 It would clearly be more practical to try the Action in Israel rather than in Québec in light of each and every one of the connecting factors considered above, including the interest of the parties. It is also clear that the Defendants would be seriously prejudiced if this was not the case.
 The Plaintiffs strenuously argue that they seek justice in the Québec forum.
 However, as it is presently framed, the Action can hardly lead to a just result:
- The Plaintiffs have failed to implead any of the numerous owners or occupants of the buildings that they seek to have demolished, thereby depriving those persons of the right to be heard, a fundamental tenet of natural justice.
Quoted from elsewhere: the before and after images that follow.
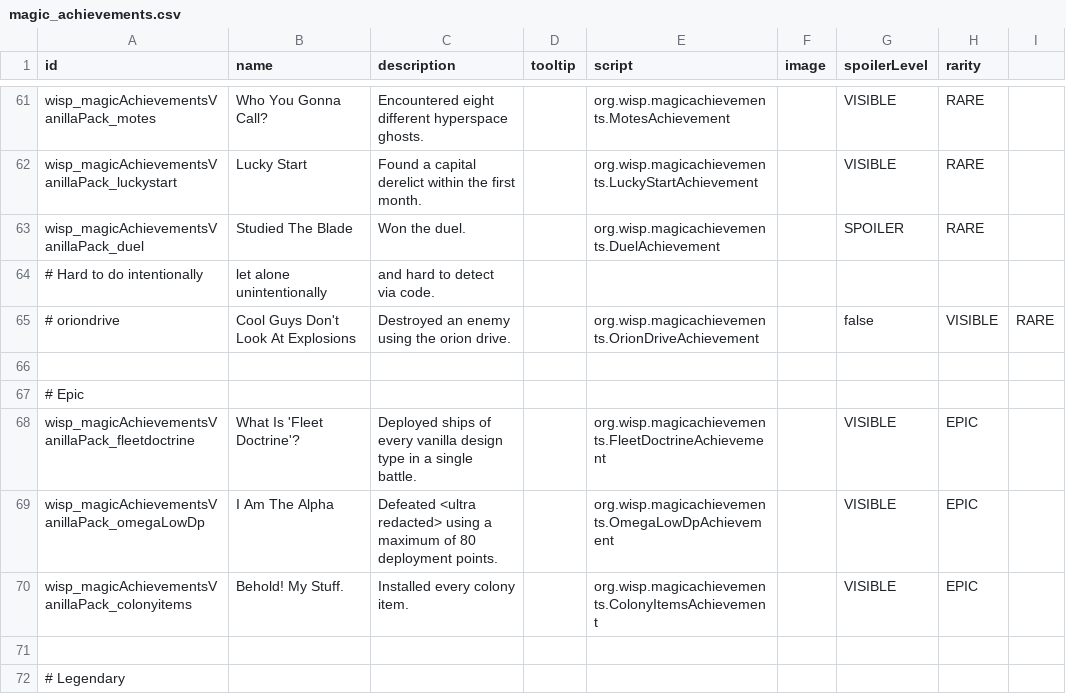
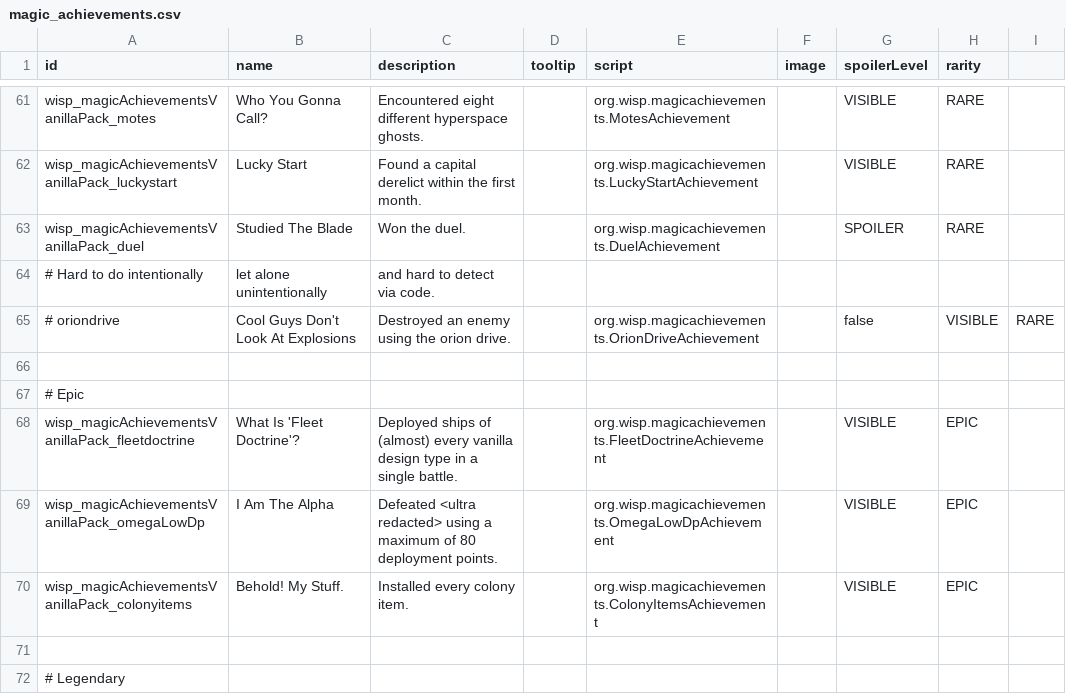
Before and after one commit to MagicLibStarsector/MagicAchievementsVanillaPack, a CSV file: data/config/magic_achievements.csv, drawn as a sheet; only a part is shown, gaps mark what is left out.

Commit message:
Fixed fleet doctrine achievement requiring all tech types added by mods to vanilla factions.

```diff
--- a/data/config/magic_achievements.csv
+++ b/data/config/magic_achievements.csv
@@ -67,3 +67,3 @@ wisp_magicAchievementsVanillaPack_duel,"Studied The Blade","Won the duel.",,org.
 # Epic
-wisp_magicAchievementsVanillaPack_fleetdoctrine,"What Is 'Fleet Doctrine'?","Deployed ships of every vanilla design type in a single battle.",,org.wisp.magicachievements.FleetDoctrineAchievement,,VISIBLE,EPIC
+wisp_magicAchievementsVanillaPack_fleetdoctrine,"What Is 'Fleet Doctrine'?","Deployed ships of (almost) every vanilla design type in a single battle.",,org.wisp.magicachievements.FleetDoctrineAchievement,,VISIBLE,EPIC
 wisp_magicAchievementsVanillaPack_omegaLowDp,"I Am The Alpha","Defeated <ultra redacted> using a maximum of 80 deployment points.",,org.wisp.magicachievements.OmegaLowDpAchievement,,VISIBLE,EPIC
```
Also changed, not shown: 6 other files.
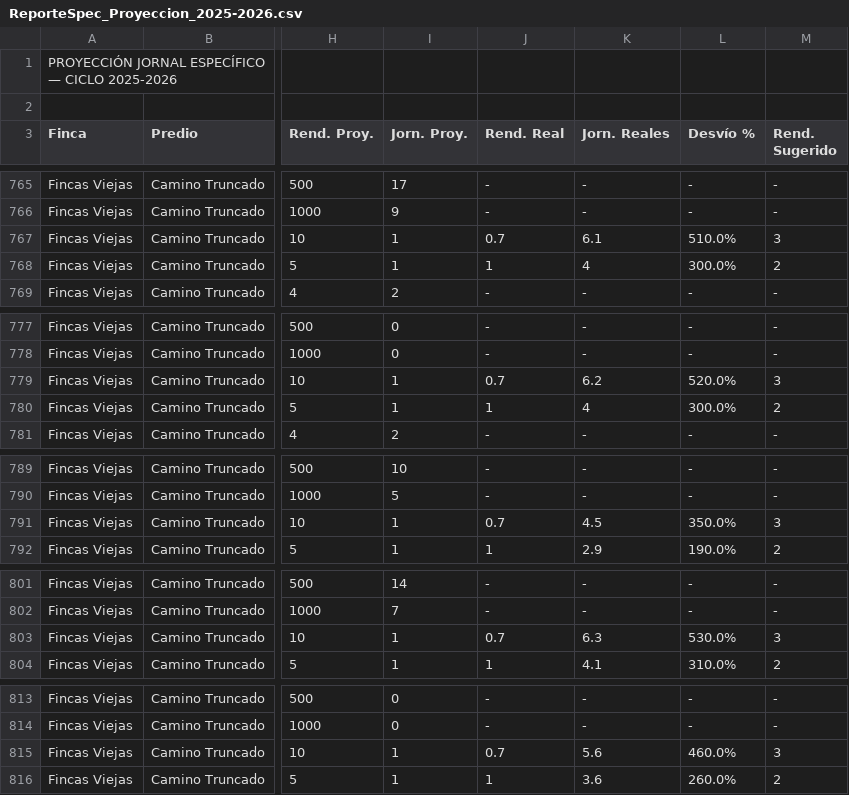
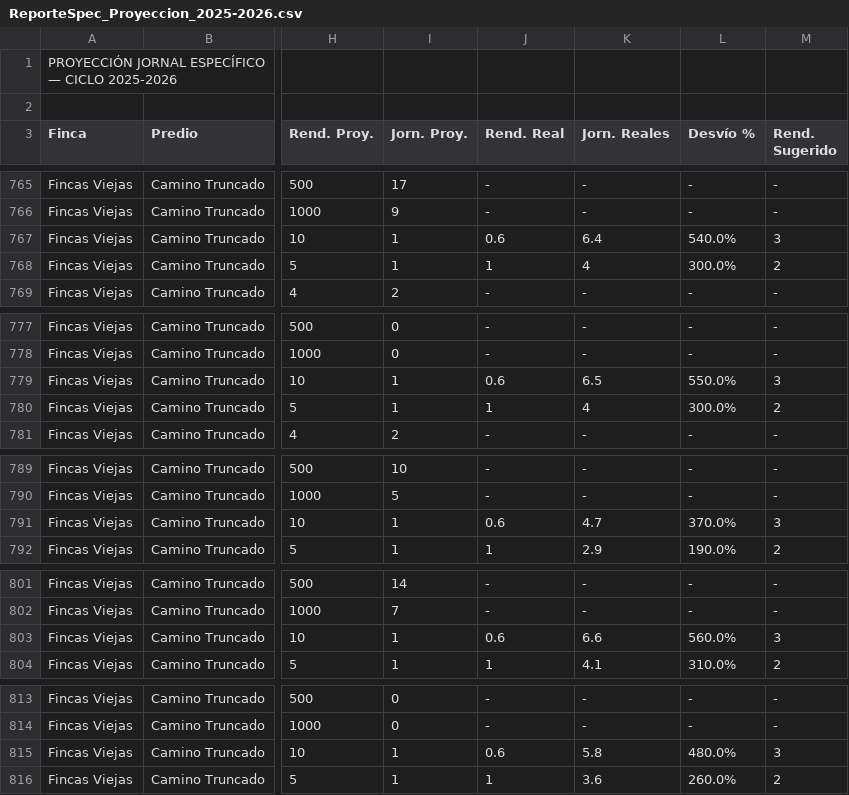
Before and after one commit to WingeyerMj/NaturalV0.5, a CSV file: Fuentes/ReporteSpec_Proyeccion_2025-2026.csv, drawn as a sheet; only a part is shown, gaps mark what is left out; the diff covers the shown part only; the diff names each change by its address in the sheet, - before the commit and + after, or states it on an @@ line.

```diff
--- a/Fuentes/ReporteSpec_Proyeccion_2025-2026.csv
+++ b/Fuentes/ReporteSpec_Proyeccion_2025-2026.csv
-J767 (Rend. Real): 0.7
+J767 (Rend. Real): 0.6
-K767 (Jorn. Reales): 6.1
+K767 (Jorn. Reales): 6.4
-L767 (Desvío %): 510.0%
+L767 (Desvío %): 540.0%
-J779 (Rend. Real): 0.7
+J779 (Rend. Real): 0.6
-K779 (Jorn. Reales): 6.2
+K779 (Jorn. Reales): 6.5
-L779 (Desvío %): 520.0%
+L779 (Desvío %): 550.0%
-J791 (Rend. Real): 0.7
+J791 (Rend. Real): 0.6
-K791 (Jorn. Reales): 4.5
+K791 (Jorn. Reales): 4.7
-L791 (Desvío %): 350.0%
+L791 (Desvío %): 370.0%
-J803 (Rend. Real): 0.7
+J803 (Rend. Real): 0.6
-K803 (Jorn. Reales): 6.3
+K803 (Jorn. Reales): 6.6
-L803 (Desvío %): 530.0%
+L803 (Desvío %): 560.0%
-J815 (Rend. Real): 0.7
+J815 (Rend. Real): 0.6
-K815 (Jorn. Reales): 5.6
+K815 (Jorn. Reales): 5.8
-L815 (Desvío %): 460.0%
+L815 (Desvío %): 480.0%
```
Also changed, not shown: 121 edited cells elsewhere in this file.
- Despite having chosen not to implead the State of Israel, the Plaintiffs indirectly seek the essential finding that it is committing a war crime, thereby effectively by-passing Israel's absolute immunity to any judicial proceedings. In Canada as in England, the scope of state immunity extends to gross violations of international human rights.
 Moreover, the Geneva Conventions Act and Crimes Against Humanity and War Crimes Act both prohibit criminal prosecution without the Attorney General's authorisation. Although the Action is civil, it is predicated on the finding that Israel is committing a war crime in violation of public international law. While seeking the benefit of the Geneva Conventions Act and Crimes Against Humanity and War Crimes Act, the Plaintiffs are proceeding without having impleaded the Attorney General and without his authorisation.
 The HCJ has jurisdiction over the Action insofar as the Plaintiffs allege that the Defendants are agents of the State of Israel. In the past, Mr. Yassin has acknowledged the jurisdiction of the HCJ with respect to the Lands by bringing several motions contesting the legality of various actions undertaken by Israel.
 He was partially successful.
 He has apparently exhausted all recourses that are not based on international law. In HCJ no. 143/06 delivered on September 5, 2007, the HCJ commented as follows:
20. To summarize this matter: It is difficult not to gain the impression that after the approval of the Second Plan, the Petitioners turned over every rock and stone to find every possible planning claim, to prevent further construction and occupancy. The propitious hour has passed for some of the Petitioners' claims and other claims should not be accepted….
 And thus Mr. Yassin, and now his heirs, turn to Québec.
 The essence of their argument is that although Article 49(6) of the Fourth Geneva Convention legally applies in the West Bank, the HCJ would refuse to decide on the basis of this provision because of an unwillingness to adjudicate on a politically sensitive matter. A review of the evidence simply does not bear out this preconception.
 It is noteworthy that the Plaintiffs have not alleged and did not argue that the HCJ is not an independent tribunal or that it would not try the Action fairly and impartially or, more specifically, that it would not be prepared to reconsider, in light of fresh evidence on the current practice of states, the issue of whether Article 49(6) of the Fourth Geneva Convention has now become customary international law.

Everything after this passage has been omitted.